A spectacular mishap in which a $424 million NASA research satellite was lost in the Pacific has caused the launch of a military satellite from the Kodiak Launch Complex to be delayed for several months.
The U.S. Air Force had initially announced it would launch a Minotaur IV rocket in May. But now an Air Force spokesman says the launch won't be until mid-summer or early fall. The spokesman asked not to be named.
The cause of the delay can be traced to a malfunction of a similar rocket last month.
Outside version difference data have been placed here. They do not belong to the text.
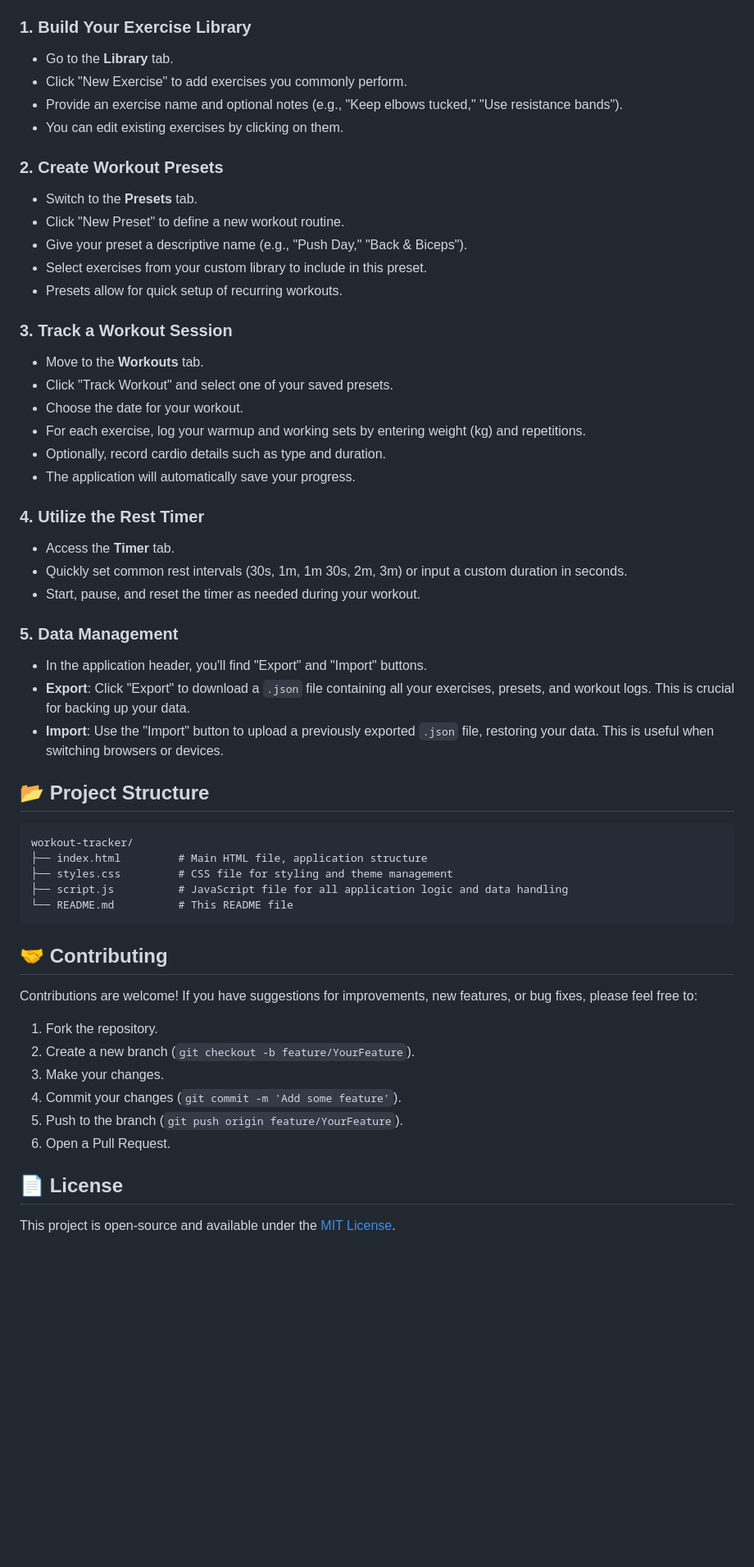
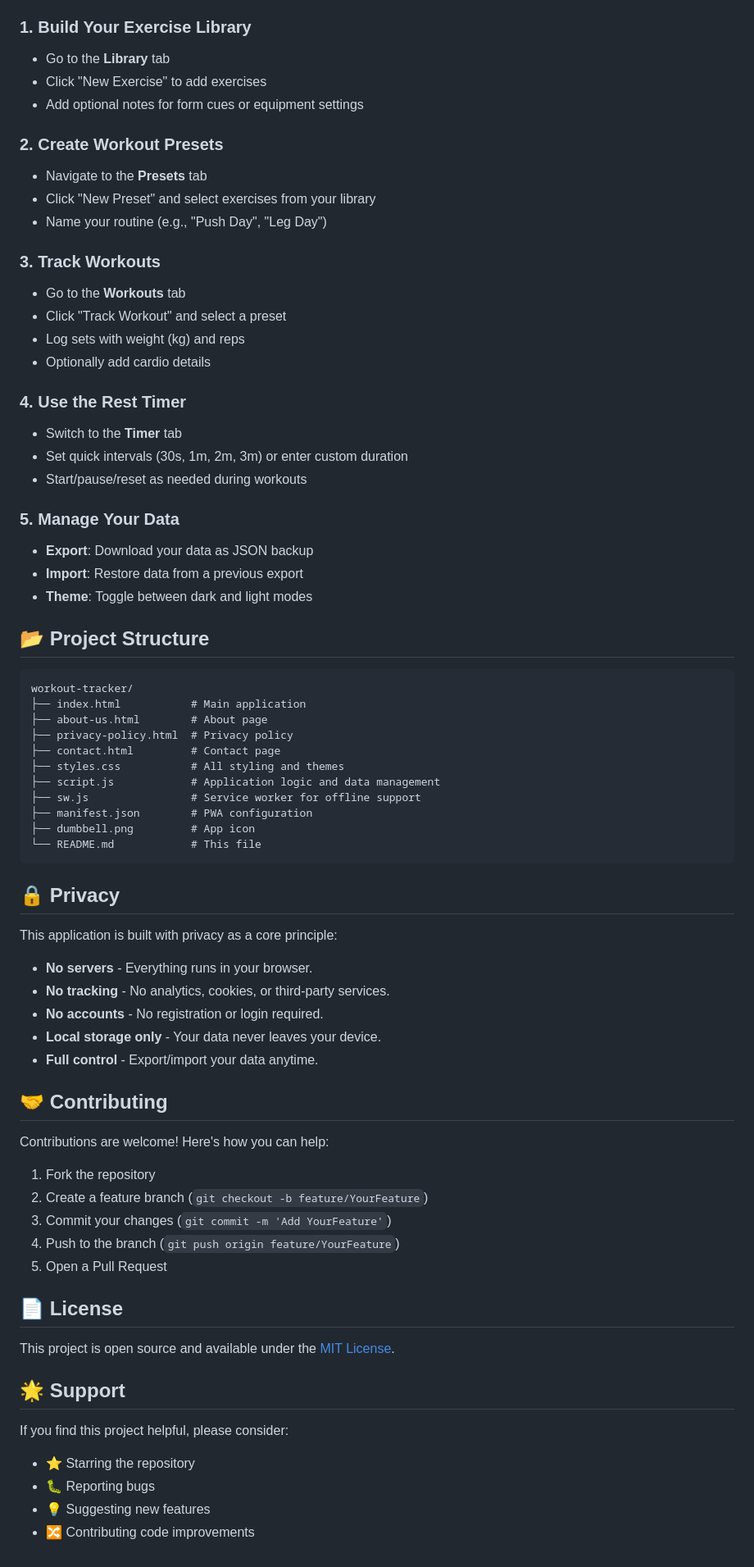
Before and after one commit to maria-brito15/workout-tracker, a Markdown page: README.md, the part around one of its changes. Shown at 82% size. GitHub-like rendering; blank space fills up the shorter version.

````diff
--- a/README.md
+++ b/README.md
@@ -45,61 +55,80 @@ Navigate through the application using the tabs: **Presets**, **Workouts**, **Li
 
 ### 1. Build Your Exercise Library
 
-- Go to the **Library** tab.
-- Click "New Exercise" to add exercises you commonly perform.
-- Provide an exercise name and optional notes (e.g., "Keep elbows tucked," "Use resistance bands").
-- You can edit existing exercises by clicking on them.
+- Go to the **Library** tab
+- Click "New Exercise" to add exercises
+- Add optional notes for form cues or equipment settings
 
 ### 2. Create Workout Presets
 
-- Switch to the **Presets** tab.
-- Click "New Preset" to define a new workout routine.
-- Give your preset a descriptive name (e.g., "Push Day," "Back & Biceps").
-- Select exercises from your custom library to include in this preset.
-- Presets allow for quick setup of recurring workouts.
+- Navigate to the **Presets** tab
+- Click "New Preset" and select exercises from your library
+- Name your routine (e.g., "Push Day", "Leg Day")
 
-### 3. Track a Workout Session
+### 3. Track Workouts
 
-- Move to the **Workouts** tab.
-- Click "Track Workout" and select one of your saved presets.
-- Choose the date for your workout.
-- For each exercise, log your warmup and working sets by entering weight (kg) and repetitions.
-- Optionally, record cardio details such as type and duration.
-- The application will automatically save your progress.
+- Go to the **Workouts** tab
+- Click "Track Workout" and select a preset
+- Log sets with weight (kg) and reps
+- Optionally add cardio details
 
-### 4. Utilize the Rest Timer
+### 4. Use the Rest Timer
 
-- Access the **Timer** tab.
-- Quickly set common rest intervals (30s, 1m, 1m 30s, 2m, 3m) or input a custom duration in seconds.
-- Start, pause, and reset the timer as needed during your workout.
+- Switch to the **Timer** tab
+- Set quick intervals (30s, 1m, 2m, 3m) or enter custom duration
+- Start/pause/reset as needed during workouts
 
-### 5. Data Management
+### 5. Manage Your Data
 
-- In the application header, you'll find "Export" and "Import" buttons.
-- **Export**: Click "Export" to download a `.json` file containing all your exercises, presets, and workout logs. This is crucial for backing up your data.
-- **Import**: Use the "Import" button to upload a previously exported `.json` file, restoring your data. This is useful when switching browsers or devices.
+- **Export**: Download your data as JSON backup
+- **Import**: Restore data from a previous export
+- **Theme**: Toggle between dark and light modes
 
 ## 📂 Project Structure
 
 ```
 workout-tracker/
-├── index.html         # Main HTML file, application structure
-├── styles.css         # CSS file for styling and theme management
-├── script.js          # JavaScript file for all application logic and data handling
-└── README.md          # This README file
+├── index.html           # Main application
+├── about-us.html        # About page
+├── privacy-policy.html  # Privacy policy
+├── contact.html         # Contact page
+├── styles.css           # All styling and themes
+├── script.js            # Application logic and data management
+├── sw.js                # Service worker for offline support
+├── manifest.json        # PWA configuration
+├── dumbbell.png         # App icon
+└── README.md            # This file
 ```
+
+## 🔒 Privacy
+
+This application is built with privacy as a core principle:
+
+- **No servers** - Everything runs in your browser.
+- **No tracking** - No analytics, cookies, or third-party services.
+- **No accounts** - No registration or login required.
+- **Local storage only** - Your data never leaves your device.
+- **Full control** - Export/import your data anytime.
 
 ## 🤝 Contributing
 
-Contributions are welcome! If you have suggestions for improvements, new features, or bug fixes, please feel free to:
+Contributions are welcome! Here's how you can help:
 
-1.  Fork the repository.
-2.  Create a new branch (`git checkout -b feature/YourFeature`).
-3.  Make your changes.
-4.  Commit your changes (`git commit -m 'Add some feature'`).
-5.  Push to the branch (`git push origin feature/YourFeature`).
-6.  Open a Pull Request.
+1. Fork the repository
+2. Create a feature branch (`git checkout -b feature/YourFeature`)
+3. Commit your changes (`git commit -m 'Add YourFeature'`)
+4. Push to the branch (`git push origin feature/YourFeature`)
+5. Open a Pull Request
 
 ## 📄 License
 
-This project is open-source and available under the [MIT License](LICENSE).
+This project is open source and available under the [MIT License](LICENSE).
+
+## 🌟 Support
+
+If you find this project helpful, please consider:
+
+- ⭐ Starring the repository
+- 🐛 Reporting bugs
+- 💡 Suggesting new features
+- 🔀 Contributing code improvements
````
Also changed, not shown: other parts of README.md (+43 -33 lines).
An apparent malfunction of a launch from Vandenberg Air Force Base in California destroyed NASA's Glory mission, a climate research satellite that had been mounted on a Taurus XL rocket.
Spaceflight Now reported this week that the Glory mission had failed to separate properly in mid-flight and the payload was lost in the Pacific Ocean.
While of a different design, the Taurus XL shares some of the same components as the Minotaur IV causing the Air Force to ground the mission as a precaution.
The Minotaur IV is based on the Peacemaker ICBM missile and is the same type of rocket that successfully launched from Kodiak's Narrow Cape last November.
The Air Force says the "exact nature of the problem" that occurred is still unknown and it's still awaiting the facts before committing to a launch date in Kodiak.
The Air Force added that the military satellite is the only mission currently booked for the Kodiak Launch Complex which is owned by the state-owned Alaska Aerospace Corporation.